WHY THIS MATTERS IN BRIEF
- The world’s leading AI researcher believes that teaching AI’s common sense will lead to a revolution in how they learn and take them to the next level
Around five years ago artificial intelligence (AI) made a giant leap forward and suddenly, almost overnight, became much more accurate in interpreting images, and that led to a new revolution biometrics, such as facial recognition, and the way we search images.
The reason for the leap? The development of new artificial neural networks, and one of the world’s top AI researchers, Yann LeCun, the director of Facebook’s AI research group, recently went on record to suggest that, while there’s still progress to be made, he believes we can use these same image recognition systems to teach AI common sense, which in turn could kick start a whole new AI revolution.
Today’s machine vision systems are advanced – way more advanced than they were just five years ago – to the point that if you show them any photo that has a dominant object in them then nowadays they’ll have no trouble whatsoever identifying it – even down to the brand, or in the case of animals, the breed. They can even recognise more abstract images such as landscapes, weddings, birthday parties and sunsets – something that five years ago was thought of as being impossible.
How things change… But that said today most machine vision systems still struggle trying to caption images – such as “A dog running on a beach at sunset,” and if you show them images of other types of objects, or unusual situations they’ve never seen before then it’s likely that you’ll only get one result. Garbage. And apparently, according to Lecun that’s because machine vision and recognition systems don’t have any common sense. So what’s the link between images and common sense you ask?
Apparently one of the problems that holds back the development of AI, in LeCun’s opinion, is its lack of experiences – take humans for example. We amass knowledge over a long period of time and our brains can stitch it all together, applying the experience from one situation to another, and so on.
At the moment AI’s are trained is what Lecun describes as more of a classical way – we tell them what something is, and what you can do with it, or to it. For example, “this is an orange,” “this is a car,” “you can push this to move it.” In many respects this is similar to how we educate babies.
One of the core projects that LeCun is focusing on now however is try to get AI’s to learn common sense just by watching videos.

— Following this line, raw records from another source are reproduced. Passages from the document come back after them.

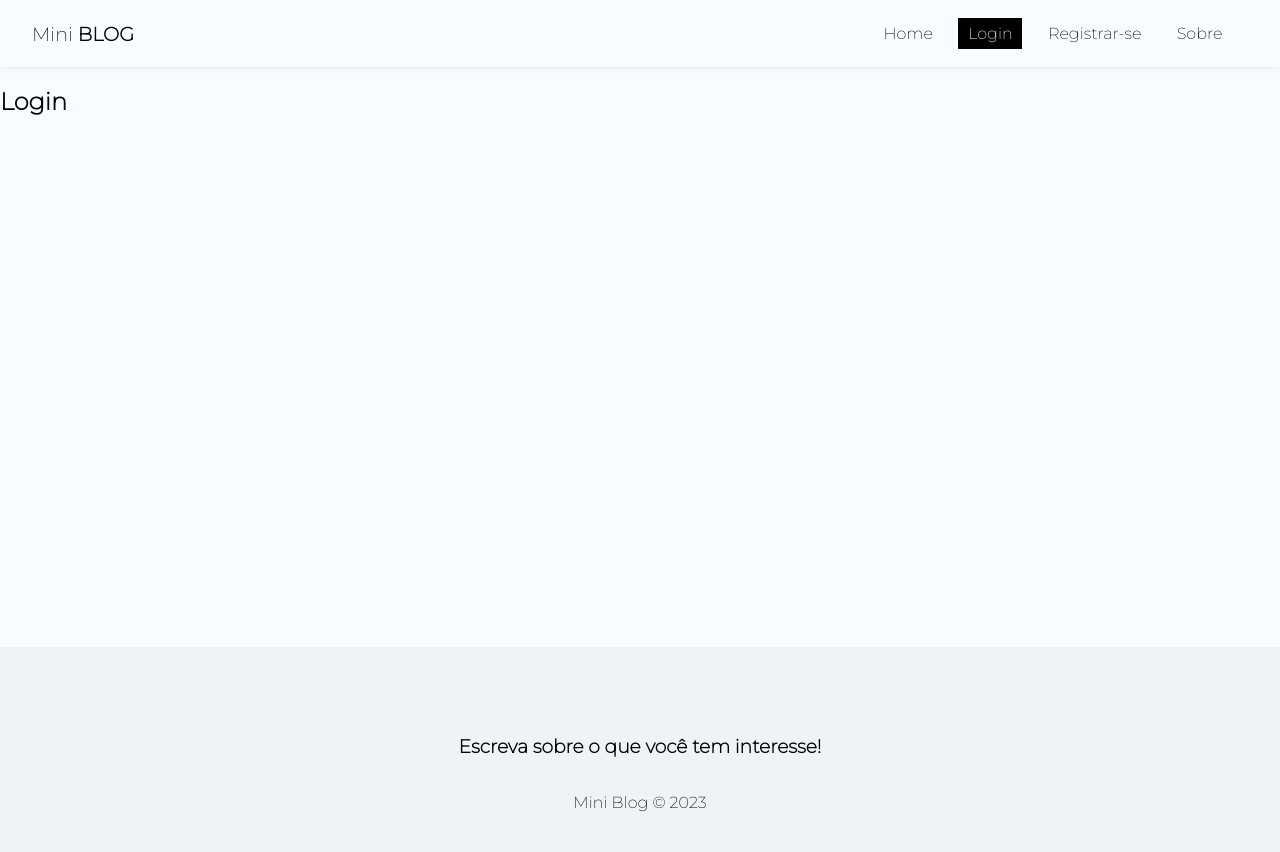
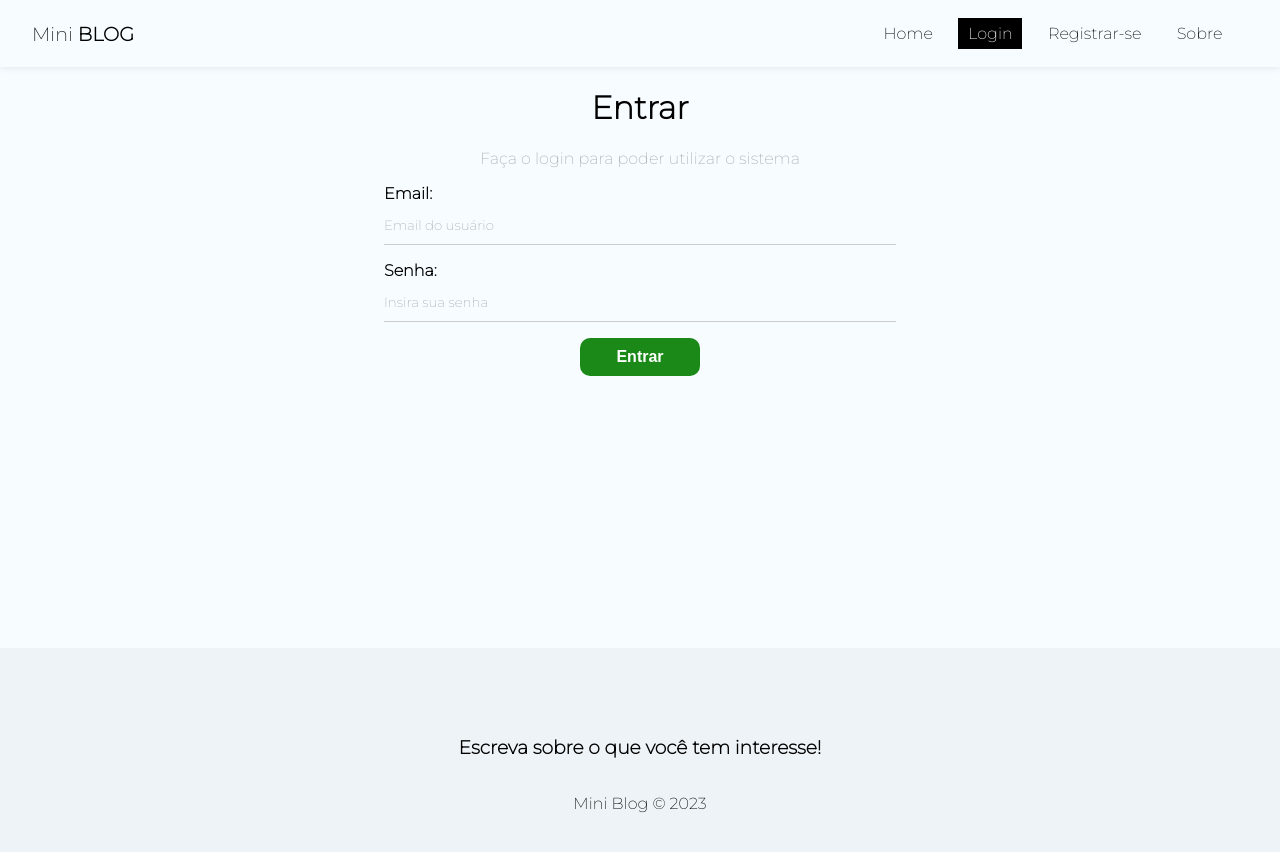
Before and after one commit to pereiraelionai/blog_react_native, a React (Create React App) app: page /login in a window 1280 px wide. Shown: the top 852 px of the page. Built offline with nearby package versions, Linux system fonts and the light colour scheme; no server answers.

Commit message:
finalizando autenticação de usuário

```diff
--- a/src/App.js
+++ b/src/App.js
@@ -1,5 +1,13 @@
 import './App.css';
 import { BrowserRouter, Routes, Route, Navigate } from 'react-router-dom';
+import { onAuthStateChanged } from 'firebase/auth';
+
+//hooks
+import { useState, useEffect } from 'react';
+import { useAuthentication } from './hooks/Authentication';
+
+//context
+import {AuthProvider} from './context/AuthContext';
 
 //components
 import Navbar from './components/Navbar';
@@ -10,23 +18,45 @@
 import About from './pages/About/About';
 import Login from './pages/Login/Login';
 import Register from './pages/Register/Register';
+import Dashboard from './pages/Dashboard/Dashboard';
+import CreatePost from './pages/CreatePost/CreatePost';
 
 
 function App() {
+
+  const [user, setUser] = useState(undefined)
+  const {auth} = useAuthentication()
+
+  const loadingUser = user === undefined
+
+  useEffect(() => {
+    onAuthStateChanged(auth, (user) => {
+      setUser(user)
+    })
+  }, [auth])
+
+  if(loadingUser) {
+    return <p>Carregando...</p>
+  }
+
   return (
     <div className="App">
+      <AuthProvider value={{user}}>
         <BrowserRouter>
           <Navbar />
           <div className="container">
             <Routes>
               <Route path="/" element={<Home />} />
               <Route path="/about" element={<About />} />
-            <Route path="/login" element={<Login />} />
-            <Route path="/register" element={<Register />} />
+              <Route path="/login" element={!user ? <Login /> : <Navigate to="/" />} />
+              <Route path="/register" element={!user ? <Register /> : <Navigate to="/" />} />
+              <Route path="/dashboard" element={user ? <Dashboard /> : <Navigate to="/login" />} />
+              <Route path="/posts/create" element={user ? <CreatePost /> : <Navigate to="/login" />} />
             </Routes>
           </div>
           <Footer />
         </BrowserRouter>
+      </AuthProvider>
     </div>
   );
 }
--- a/src/components/Navbar.js
+++ b/src/components/Navbar.js
@@ -1,7 +1,13 @@
 import style from './Navbar.module.css'
 import { NavLink } from 'react-router-dom'
+import { useAuthentication } from '../hooks/Authentication';
+import { useAuthValue } from '../context/AuthContext';
 
 const Navbar = () => {
+
+    const {user} = useAuthValue();
+    const {logOut} = useAuthentication();
+
   return (
     <nav className={style.navbar}>
         <NavLink className={style.brand} to="/">
@@ -11,15 +17,37 @@
             <li>
                 <NavLink to="/" className={({isActive}) => (isActive ? style.active : '')}>Home</NavLink>
             </li>
+            {!user && (
+                <>
                 <li>
                     <NavLink to="/login" className={({isActive}) => (isActive ? style.active : '')}>Login</NavLink>
                 </li>
                 <li>
                     <NavLink to="/register" className={({isActive}) => (isActive ? style.active : '')}>Registrar-se</NavLink>
                 </li>
+                </>
+            )}
+
+            {user && (
+                <>
+                <li>
+                    <NavLink to="/posts/create" className={({isActive}) => (isActive ? style.active : '')}>Novo Post</NavLink>
+                </li>
+                <li>
+                    <NavLink to="/dashboard" className={({isActive}) => (isActive ? style.active : '')}>Dashboard</NavLink>
+                </li>
+                </>
+            )}
             <li>
                 <NavLink to="/about" className={({isActive}) => (isActive ? style.active : '')}>Sobre</NavLink>
             </li>
+            {user && (
+                <>
+                <li>
+                    <button onClick={logOut}>Sair</button>
+                </li>
+                </>
+            )}
         </ul>
     </nav>
   )
--- /dev/null
+++ b/src/context/AuthContext.js
@@ -0,0 +1,11 @@
+import {useContext, createContext} from 'react';
+
+const AuthContext = createContext();
+
+export function AuthProvider({children, value}) {
+    return <AuthContext.Provider value={value}>{children}</AuthContext.Provider>
+}
+
+export function useAuthValue() {
+    return useContext(AuthContext);
+}
--- a/src/hooks/Authentication.js
+++ b/src/hooks/Authentication.js
@@ -25,6 +25,7 @@
         }
     }
 
+    //criar usuário
     const createUser = async (data) => {
         checkIfIsCancelled();
 
@@ -67,10 +68,47 @@
 
     };
 
+    // sair
+    const logOut = () => {
+        checkIfIsCancelled();
+        signOut(auth);
+    }
+
+    //logar usuário
+    const login = async (data) => {
+
+        checkIfIsCancelled();
+
+        setLoading(true);
+        setError(false);
+
+        try {
+
+            await signInWithEmailAndPassword(auth, data.displayEmail, data.password);
+            setLoading(false);
+
+        } catch (error) {
+
+            let systemErrorMessage;
+
+            if(error.message.includes('user-not-found')) {
+                systemErrorMessage = 'Usuário não encontrado';
+            } else if(error.message.includes('wrong-password')) {
+                systemErrorMessage = 'Senha incorreta';
+            } else {
+                systemErrorMessage = 'Ocorreu um erro, por favor tente novamente mais tarde!';
+            }
+
+            setError(systemErrorMessage);
+            setLoading(false);
+
+        }
+    }
+
     useEffect(() => {
         return () => setCancelled(true);
     }, []);
 
-    return {auth, createUser, error, loading}
+    return {auth, createUser, error, loading, logOut, login}
 
 };
--- a/src/pages/About/About.js
+++ b/src/pages/About/About.js
@@ -1,10 +1,13 @@
 //css
 import styles from './About.module.css';
+import { Link } from 'react-router-dom';
 
 const About = () => {
   return (
-    <div>
-        <h1>About</h1>
+    <div className={styles.about}>
+        <h2>Sobre o mini <span>Blog</span></h2>
+        <p>Esse projeto consiste em um blog feito com React Native no front-end e firebase no back-end.</p>
+        <Link to='/posts/create' className='btn'>Criar Post</Link>
     </div>
   )
 }
--- a/src/pages/About/About.module.css
+++ b/src/pages/About/About.module.css
@@ -0,0 +1,17 @@
+.about {
+    text-align: center;
+    display: flex;
+    flex-direction: column;
+    align-items: center;
+}
+
+.about p {
+    color: #aaa;
+    margin-bottom: 2em;
+}
+
+.about a {
+    display: block;
+    margin-top: 15px;
+    padding: 10px 15px;
+}
--- /dev/null
+++ b/src/pages/CreatePost/CreatePost.js
@@ -0,0 +1,11 @@
+import styles from './CreatePost.module.css';
+
+const CreatePost = () => {
+  return (
+    <div>
+        <h1>CreatePost</h1>
+    </div>
+  )
+}
+
+export default CreatePost
--- /dev/null
+++ b/src/pages/Dashboard/Dashboard.js
@@ -0,0 +1,11 @@
+import styles from './Dashboard.modelue.css';
+
+const Dashboard = () => {
+  return (
+    <div>
+        <h1>Dashboard</h1>
+    </div>
+  )
+}
+
+export default Dashboard
--- a/src/pages/Login/Login.js
+++ b/src/pages/Login/Login.js
@@ -1,9 +1,54 @@
 import styles from "./Login.module.css";
+import { useAuthentication } from "../../hooks/Authentication";
+
+import {useState, useEffect} from 'react';
 
 const Login = () => {
+  const [displayEmail, setDisplayEmail] = useState('');
+  const [password, setPassword] = useState('');
+  const [error, setError] = useState("");
+
+  const {login, error: authError, loading} = useAuthentication();
+
+  const handleSubmit = async (e) => {
+    e.preventDefault();
+
+    setError("");
+
+    const user = {
+      displayEmail,
+      password
+    }
+
+    const res = await login(user);
+
+    console.log(res);
+
+  };
+
+  useEffect(() => {
+    if(authError) {
+      setError(authError);
+    }
+  }, [authError]);
+
   return (
-    <div>
-        <h2>Login</h2>
+    <div className={styles.login}>
+        <h1>Entrar</h1>
+        <p>Faça o login para poder utilizar o sistema</p>
+        <form onSubmit={handleSubmit}>
+          <label>
+            <span>Email:</span>
+            <input type="email" name="displayEmail" required placeholder="Email do usuário" value={displayEmail} onChange={(e) => setDisplayEmail(e.target.value)}/>
+          </label>
+          <label>
+            <span>Senha:</span>
+            <input type="password" name="displayPassword" required placeholder="Insira sua senha" value={password} onChange={(e) => setPassword(e.target.value)} />
+          </label>
+          {!loading && <button className="btn">Entrar</button>}
+          {loading && <button className="btn" disabled>Aguarde...</button>}
+          {error && <p className="error">{error}</p>}
+        </form>
     </div>
   )
 }
--- a/src/pages/Login/Login.module.css
+++ b/src/pages/Login/Login.module.css
@@ -0,0 +1,7 @@
+.login {
+    text-align: center;
+}
+
+.login p {
+    color: #aaa;
+}
```
Also changed, not shown: src/pages/CreatePost/CreatePost.module.css (added), src/pages/Dashboard/Dashboard.modelue.css (added). Lines whose indentation alone changed are shown as unchanged.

In this kind of example an AI might see someone pushing a car and then it’s hoped that it will make the connection that a car can be pushed – and of course, all this will be able to be scaled up almost exponentially.
“You learn a ridiculously huge amount of stuff just by observation,” LeCun says, “but today there are lots of ways we can fool machines because they have a very narrow knowledge of the world.”
Now LeCun and his team are now trying to build learning systems that can predict the future – they want to show them a few frames of video and get them to try to predict what happens next. They think that if they can train a system to do that, to “learn” common sense, then they’ll have developed an entirely new learning technique that could one day support a revolutionary new unsupervised learning system. And that, again, as though we haven’t already had enough AI revolutions, would be another huge step forwards for AI.
Matthew Griffin Futurist, Industry Advisor and Editor in Chief
Described as “The Adviser behind the Advisers,” Matthew is an award winning international speaker and writer who was recognised in 2013, 2015 and 2016 as one of Europe’s foremost futurists and industry disruption experts. Matthew combines these two disciplines to help governments, multi-nationals and regulators predict, adapt to and shape new disruptive cultural, industry and societal trends and design new services, strategies and visions. Matthew’s clients include Accenture, Bain & Co, BCG, Bank of America, Blackrock, Booze Allen Hamilton, Citi, Deloitte, Dentons, Deutsche Bank, Ernst & Young, Goldman Sachs, JPMorgan Chase, KPMG, Mckenzie & Co, PWC, Qualcomm, SAP, Schroders, UBS, the UK’s HM Treasury and the USAF.